However, there is a “market” for the third category – the professional managers or deliverers. In most cases, they are the captains of a ship and sail to the co-ordinates of shareholder value. Without detracting from their contribution, their “price” should be thoroughly scrutinised against supply and demand because, unlike creators or builders, they are recruited and appointed as employees.
Implied in demand for them is that they have the same passion, fortitude and aptitude as the builders or creators. This is seldom true. Creators and builders attract investors by their independent and creative thinking, not by submitting to shareholder whims. By exception do they stay in the corporate cocoon. If a deliverer possessed the same qualities as a creator or builder, he or she would most likely leave to become that. Indeed many do.
It’s been said that deliverers are offered the same rewards as the others to make them “think like owners”. The logic of paying someone huge amounts to think like an owner, escapes me. You can only think like an owner if you stand to lose everything, not merely a part of a fortune where the remainder is enough to retire comfortably. The most telling attribute of creators and most builders is their ability to take risks and look beyond immediate self interest. Executive incentives do the opposite and will attract opposite attributes.
Incentives divided into short and long term deliverables or guided by Balanced Scorecards and Triple Bottom lines have arguably had little effect, certainly not more than public pressure or Mervyn King have had. As Alan Greenspan discovered, people orientate towards short term rewards. In any case, much of shareholder focus is on short term results. Generally, there is a growing perception of a disconnect between reward and actual performance, seriously eroding the credibility and validity of incentives themselves.
The modern large corporation seldom relies on the outstanding attributes of one person, but on a whole team who can legitimately claim to have contributed as much as the CEO without sharing in the rewards to the same extent.
The third fallacy of demand is that there is a “global” market for executive skills, so called “peer-group benchmarking”. This is really by exception and most of our executives are simply not exportable, even in our multi-nationals. The “brain drain” of professional and technical skills is far more serious. The tendency to make peer comparisons in all sectors, right down to local government, spreads inflated pay like a computer virus.
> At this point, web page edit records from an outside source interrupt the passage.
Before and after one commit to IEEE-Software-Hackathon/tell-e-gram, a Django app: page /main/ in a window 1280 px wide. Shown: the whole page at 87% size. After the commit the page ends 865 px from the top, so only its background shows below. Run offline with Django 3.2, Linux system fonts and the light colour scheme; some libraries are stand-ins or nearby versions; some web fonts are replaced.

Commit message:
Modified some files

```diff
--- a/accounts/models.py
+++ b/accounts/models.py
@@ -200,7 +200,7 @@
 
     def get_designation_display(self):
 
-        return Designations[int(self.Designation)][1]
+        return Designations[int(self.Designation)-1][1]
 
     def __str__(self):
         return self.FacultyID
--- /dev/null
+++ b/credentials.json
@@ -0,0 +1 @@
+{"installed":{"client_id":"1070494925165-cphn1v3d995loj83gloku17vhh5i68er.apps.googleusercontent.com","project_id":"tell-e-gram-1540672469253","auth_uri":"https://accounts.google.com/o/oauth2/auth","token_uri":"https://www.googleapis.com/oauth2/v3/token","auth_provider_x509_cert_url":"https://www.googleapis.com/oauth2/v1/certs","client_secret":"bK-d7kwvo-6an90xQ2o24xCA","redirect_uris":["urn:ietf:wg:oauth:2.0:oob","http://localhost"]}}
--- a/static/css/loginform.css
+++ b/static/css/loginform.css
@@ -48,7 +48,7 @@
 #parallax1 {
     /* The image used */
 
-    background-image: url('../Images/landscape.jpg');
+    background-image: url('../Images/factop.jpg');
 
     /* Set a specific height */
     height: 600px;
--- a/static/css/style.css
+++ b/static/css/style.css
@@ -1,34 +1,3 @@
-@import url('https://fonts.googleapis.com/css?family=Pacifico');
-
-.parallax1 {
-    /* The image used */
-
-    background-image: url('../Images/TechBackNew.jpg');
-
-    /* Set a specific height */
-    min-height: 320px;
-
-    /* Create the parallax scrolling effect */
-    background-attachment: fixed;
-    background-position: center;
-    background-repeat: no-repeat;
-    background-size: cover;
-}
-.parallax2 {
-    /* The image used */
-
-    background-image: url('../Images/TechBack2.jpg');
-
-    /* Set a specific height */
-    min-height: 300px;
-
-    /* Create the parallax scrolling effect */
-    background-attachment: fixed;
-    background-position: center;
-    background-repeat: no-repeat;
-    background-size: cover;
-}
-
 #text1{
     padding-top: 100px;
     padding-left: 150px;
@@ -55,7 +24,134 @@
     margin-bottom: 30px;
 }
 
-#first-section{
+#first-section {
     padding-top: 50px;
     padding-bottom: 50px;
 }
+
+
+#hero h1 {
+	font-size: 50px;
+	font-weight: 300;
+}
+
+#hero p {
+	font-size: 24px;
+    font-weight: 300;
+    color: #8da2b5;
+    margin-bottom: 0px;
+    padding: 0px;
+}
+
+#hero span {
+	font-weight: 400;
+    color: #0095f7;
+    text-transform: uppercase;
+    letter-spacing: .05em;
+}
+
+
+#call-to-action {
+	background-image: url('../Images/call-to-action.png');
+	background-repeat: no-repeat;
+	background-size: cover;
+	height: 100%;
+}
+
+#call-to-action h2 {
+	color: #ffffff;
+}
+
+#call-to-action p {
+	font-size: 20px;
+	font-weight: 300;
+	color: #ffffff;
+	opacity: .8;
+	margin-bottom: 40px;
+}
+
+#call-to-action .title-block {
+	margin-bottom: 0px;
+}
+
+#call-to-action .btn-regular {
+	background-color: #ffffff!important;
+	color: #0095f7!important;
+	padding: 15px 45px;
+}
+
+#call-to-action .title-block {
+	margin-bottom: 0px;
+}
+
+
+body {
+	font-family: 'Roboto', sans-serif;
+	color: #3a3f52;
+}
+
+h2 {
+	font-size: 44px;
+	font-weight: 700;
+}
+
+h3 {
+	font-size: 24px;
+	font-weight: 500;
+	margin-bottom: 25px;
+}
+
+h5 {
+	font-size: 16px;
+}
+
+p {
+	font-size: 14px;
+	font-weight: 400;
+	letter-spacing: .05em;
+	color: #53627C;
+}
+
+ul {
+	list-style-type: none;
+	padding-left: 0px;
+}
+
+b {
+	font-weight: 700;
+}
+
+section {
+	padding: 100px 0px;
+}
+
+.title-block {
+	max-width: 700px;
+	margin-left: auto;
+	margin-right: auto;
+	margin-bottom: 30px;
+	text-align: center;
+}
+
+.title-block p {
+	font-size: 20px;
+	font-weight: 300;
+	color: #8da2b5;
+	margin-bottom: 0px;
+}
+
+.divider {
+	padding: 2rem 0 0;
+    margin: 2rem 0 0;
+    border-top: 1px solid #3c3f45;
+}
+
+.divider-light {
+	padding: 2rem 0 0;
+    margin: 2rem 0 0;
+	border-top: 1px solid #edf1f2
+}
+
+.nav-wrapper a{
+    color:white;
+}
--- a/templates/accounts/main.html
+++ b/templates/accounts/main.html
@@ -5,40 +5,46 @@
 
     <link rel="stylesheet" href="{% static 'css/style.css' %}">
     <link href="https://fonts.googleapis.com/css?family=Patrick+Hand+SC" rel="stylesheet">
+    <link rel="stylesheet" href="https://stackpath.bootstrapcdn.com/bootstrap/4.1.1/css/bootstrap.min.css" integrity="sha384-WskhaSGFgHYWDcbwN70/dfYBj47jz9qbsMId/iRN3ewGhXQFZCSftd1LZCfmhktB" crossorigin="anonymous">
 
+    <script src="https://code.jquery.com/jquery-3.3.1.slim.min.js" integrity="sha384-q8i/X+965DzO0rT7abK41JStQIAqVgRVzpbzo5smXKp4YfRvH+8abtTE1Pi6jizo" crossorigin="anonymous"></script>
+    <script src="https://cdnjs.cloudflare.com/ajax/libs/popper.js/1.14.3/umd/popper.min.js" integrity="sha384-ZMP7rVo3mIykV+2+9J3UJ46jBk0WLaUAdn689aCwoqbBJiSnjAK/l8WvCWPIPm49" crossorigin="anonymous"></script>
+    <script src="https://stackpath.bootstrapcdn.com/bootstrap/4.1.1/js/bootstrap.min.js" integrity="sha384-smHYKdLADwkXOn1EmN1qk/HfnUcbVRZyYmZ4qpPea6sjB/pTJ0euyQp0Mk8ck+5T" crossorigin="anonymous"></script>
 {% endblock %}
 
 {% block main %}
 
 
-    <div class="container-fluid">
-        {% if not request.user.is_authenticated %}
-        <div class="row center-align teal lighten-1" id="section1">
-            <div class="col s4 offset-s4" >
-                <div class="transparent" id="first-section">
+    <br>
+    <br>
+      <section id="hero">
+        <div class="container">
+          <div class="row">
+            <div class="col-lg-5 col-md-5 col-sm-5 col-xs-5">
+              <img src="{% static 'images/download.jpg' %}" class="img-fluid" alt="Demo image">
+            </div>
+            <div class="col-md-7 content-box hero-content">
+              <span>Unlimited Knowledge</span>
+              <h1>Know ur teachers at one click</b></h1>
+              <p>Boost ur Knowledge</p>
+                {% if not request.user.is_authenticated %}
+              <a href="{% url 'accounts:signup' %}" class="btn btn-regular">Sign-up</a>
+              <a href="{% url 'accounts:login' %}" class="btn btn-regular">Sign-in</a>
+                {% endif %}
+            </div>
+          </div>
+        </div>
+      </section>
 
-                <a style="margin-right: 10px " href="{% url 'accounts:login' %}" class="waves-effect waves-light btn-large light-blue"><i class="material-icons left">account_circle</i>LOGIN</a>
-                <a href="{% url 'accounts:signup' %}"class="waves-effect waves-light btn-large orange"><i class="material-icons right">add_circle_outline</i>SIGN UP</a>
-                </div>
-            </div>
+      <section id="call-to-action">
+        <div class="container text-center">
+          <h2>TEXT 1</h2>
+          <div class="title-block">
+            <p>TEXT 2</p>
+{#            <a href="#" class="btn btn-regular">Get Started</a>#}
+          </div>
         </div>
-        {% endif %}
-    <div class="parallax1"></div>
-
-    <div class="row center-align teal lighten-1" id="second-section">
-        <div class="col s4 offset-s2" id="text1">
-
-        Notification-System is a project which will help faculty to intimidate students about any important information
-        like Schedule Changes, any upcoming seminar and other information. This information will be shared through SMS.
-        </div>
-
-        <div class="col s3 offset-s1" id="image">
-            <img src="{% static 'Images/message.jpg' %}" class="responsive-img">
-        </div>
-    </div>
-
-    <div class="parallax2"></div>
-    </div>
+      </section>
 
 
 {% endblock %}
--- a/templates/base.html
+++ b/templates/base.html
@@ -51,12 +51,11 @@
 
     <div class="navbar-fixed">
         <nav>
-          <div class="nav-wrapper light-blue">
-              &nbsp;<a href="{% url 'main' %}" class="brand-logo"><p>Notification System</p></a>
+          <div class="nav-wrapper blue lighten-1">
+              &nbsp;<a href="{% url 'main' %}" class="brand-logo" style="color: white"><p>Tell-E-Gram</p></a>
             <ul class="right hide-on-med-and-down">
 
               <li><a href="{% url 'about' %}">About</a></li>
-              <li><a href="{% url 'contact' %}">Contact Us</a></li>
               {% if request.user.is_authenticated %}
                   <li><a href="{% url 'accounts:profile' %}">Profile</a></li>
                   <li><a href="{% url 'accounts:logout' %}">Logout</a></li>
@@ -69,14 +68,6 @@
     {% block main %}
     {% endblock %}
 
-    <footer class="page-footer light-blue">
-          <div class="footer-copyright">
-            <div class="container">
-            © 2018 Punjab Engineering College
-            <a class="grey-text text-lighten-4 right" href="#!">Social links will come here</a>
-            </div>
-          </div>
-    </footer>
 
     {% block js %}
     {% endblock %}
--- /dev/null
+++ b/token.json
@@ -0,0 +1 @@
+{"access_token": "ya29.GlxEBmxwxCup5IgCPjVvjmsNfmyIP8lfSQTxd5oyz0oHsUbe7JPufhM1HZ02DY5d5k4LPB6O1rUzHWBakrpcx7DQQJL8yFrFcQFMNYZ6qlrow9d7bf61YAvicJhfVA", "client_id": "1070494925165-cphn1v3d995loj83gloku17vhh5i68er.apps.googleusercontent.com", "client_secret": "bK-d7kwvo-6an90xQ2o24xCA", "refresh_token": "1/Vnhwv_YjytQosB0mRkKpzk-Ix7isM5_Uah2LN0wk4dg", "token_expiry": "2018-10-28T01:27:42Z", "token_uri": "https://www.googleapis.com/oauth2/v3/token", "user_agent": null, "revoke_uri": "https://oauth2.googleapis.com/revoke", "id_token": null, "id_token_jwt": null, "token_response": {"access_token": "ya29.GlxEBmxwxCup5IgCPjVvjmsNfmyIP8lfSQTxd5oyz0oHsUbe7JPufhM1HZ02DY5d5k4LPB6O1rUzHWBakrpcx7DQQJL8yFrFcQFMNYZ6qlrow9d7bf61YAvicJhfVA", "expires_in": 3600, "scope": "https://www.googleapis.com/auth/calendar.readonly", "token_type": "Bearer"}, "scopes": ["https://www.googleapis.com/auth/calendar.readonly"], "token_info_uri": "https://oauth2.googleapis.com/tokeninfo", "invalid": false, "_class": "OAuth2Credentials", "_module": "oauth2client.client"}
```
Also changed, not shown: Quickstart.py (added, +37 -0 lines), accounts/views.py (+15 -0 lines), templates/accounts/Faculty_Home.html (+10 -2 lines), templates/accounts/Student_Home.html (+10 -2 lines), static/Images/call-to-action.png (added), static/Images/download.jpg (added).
Then there is the grey, if not murky area of cronyism, where appointments are made on the basis of who they know rather than what they know. Some see it simply as buying significant lobbying skills, especially with government. I may be a bit naïve, but I see a very thin line between this and “tenderpreneurship” or even corruption. Such attributes should be restricted to non-executive directorships at best.
The biggest distortion in the executive skills market is on the supply side. It is common cause that BEE has failed. In addition, by putting a premium on available black executive skills it not only narrowed supply considerably, but generally inflated executive pay structures. Perversely, one of the main intentions of BEE of narrowing the income gap has had the opposite effect.
But the real problem in the supply of executive skills is the artificial walls against entry. This was brought home to me by the pod-cast Alec Hogg had with leadership recruitment expert, Johan Redelinghuys. The insistence on a “track record”, sometimes not even an impressive one, excludes not only the many senior and talented people from other ranks such as academia, but also the thousands of qualified and experienced younger talent from both within and outside the company. The best way of bringing down a price is to open the gates of supply. Head hunters and selection committees can play a significant role in honing their aptitude finding skills, casting their nets a lot wider and finding those less costly but equally talented gems beneath the surface.
It is clear that the rational response to pay disparity in South Africa has some severe flaws. Unfortunately it has gone far beyond an interesting topic for columnists, conferences and academic treatises. The emotive and behavioural dimensions have pushed the issue to crisis levels and the negative perceptions around the more transparent levels of executive pay have to inform remuneration policies. We simply don’t know what the cost of pay disparity and its often accompanying “bling” is in social unrest, crime and distrust. It must be significant.
History has shown that classism, whether by blood, status or economic circumstances, is a highly dangerous condition in any society. Add a perceived or real racial context and it becomes explosive.
Something clearly needs to be done if we wish to avoid enforced economic egalitarianism. It is far better to address imbalances by correcting supply or demand than it is by fixing a price.
*Jerry Schuitema is an award winning veteran journalist, author, retired management consultant and former economics broadcaster who focuses on behaviour in business and economics.